- Gouty arthropathy due to double heterozygous sickling disorder
- Monosodium urate arthritis and periarthritis
- Secondary gout
Index to Diseases and Injuries References
The Index to Diseases and Injuries is an alphabetical listing of medical terms, with each term mapped to one or more ICD-10 code(s). The following references for this diagnosis code are found in the injuries and diseases index:
Convert to ICD-9 Code
|Source ICD-10 Code||Target ICD-9 Code|
|M10.40||274.89 - Gout w manifestation NEC|
|Approximate Flag - The approximate mapping means there is not an exact match between the ICD-10 and ICD-9 codes and the mapped code is not a precise representation of the original code.|
Gout is a common, painful form of arthritis. It causes swollen, red, hot and stiff joints.
Gout happens when uric acid builds up in your body. Uric acid comes from the breakdown of substances called purines. Purines are in your body's tissues and in foods, such as liver, dried beans and peas, and anchovies. Normally, uric acid dissolves in the blood. It passes through the kidneys and out of the body in urine. But sometimes uric acid can build up and form needle-like crystals. When they form in your joints, it is very painful. The crystals can also cause kidney stones.
Often, gout first attacks your big toe. It can also attack ankles, heels, knees, wrists, fingers, and elbows. At first, gout attacks usually get better in days. Eventually, attacks last longer and happen more often.
You are more likely to get gout if you:
- Are a man
- Have family member with gout
- Are overweight
- Drink alcohol
- Eat too many foods rich in purines
Gout can be hard to diagnose. Your doctor may take a sample of fluid from an inflamed joint to look for crystals. You can treat gout with medicines.
Pseudogout has similar symptoms and is sometimes confused with gout. However, it is caused by calcium phosphate, not uric acid.
NIH: National Institute of Arthritis and Musculoskeletal and Skin Diseases
[Learn More in MedlinePlus]
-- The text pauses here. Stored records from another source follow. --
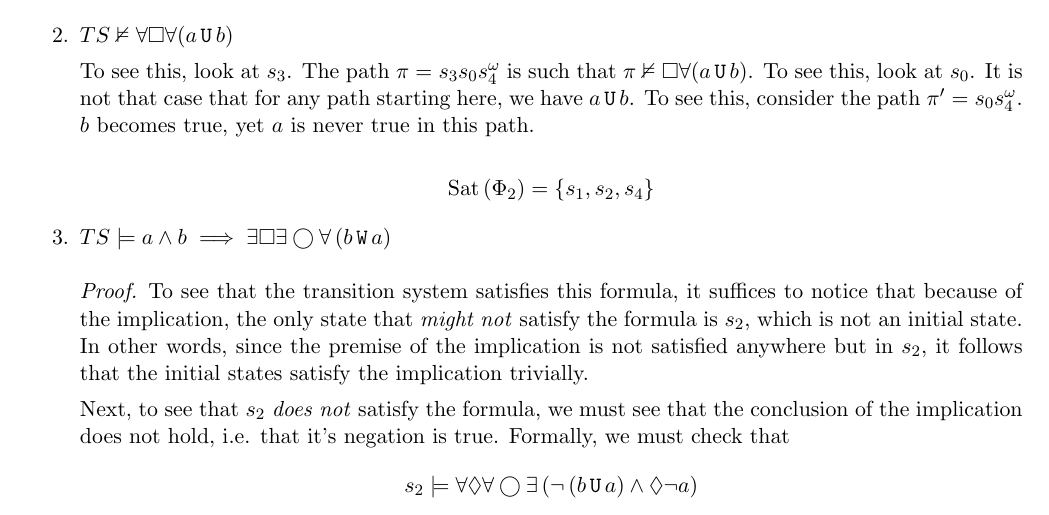
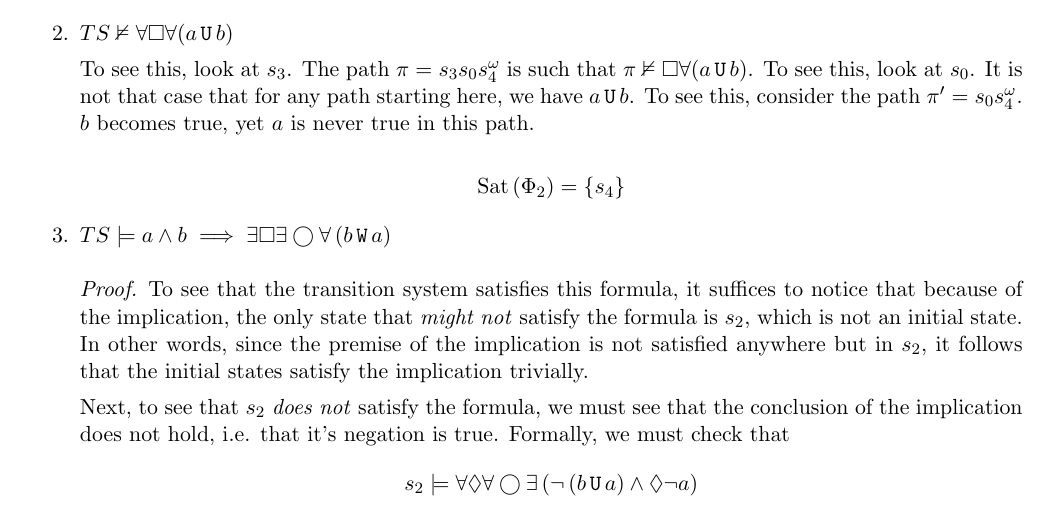
Before and after one commit to raytimbadev/school, a LaTeX problem sheet (comp-525/assignments/3/writeup.tex): part of page 5 of 7, cut so that both start at the same text. Compiled offline with pdfLaTeX.

Commit message:
comp 525 assignment 3: revision

```diff
--- a/comp-525/assignments/3/writeup.tex
+++ b/comp-525/assignments/3/writeup.tex
@@ -440,7 +440,7 @@ Here are translations of some properties into LTL formulas.
         in this path.
 
         \begin{equation*}
-            \sat{\Phi_2} = \{ s_1, s_2, s_4 \}
+            \sat{\Phi_2} = \{ s_4 \}
         \end{equation*}
 
     \item $
```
GoutGout is a type of arthritis that causes pain and swelling in your joints, usually as flares that last for a week or two, and then go away.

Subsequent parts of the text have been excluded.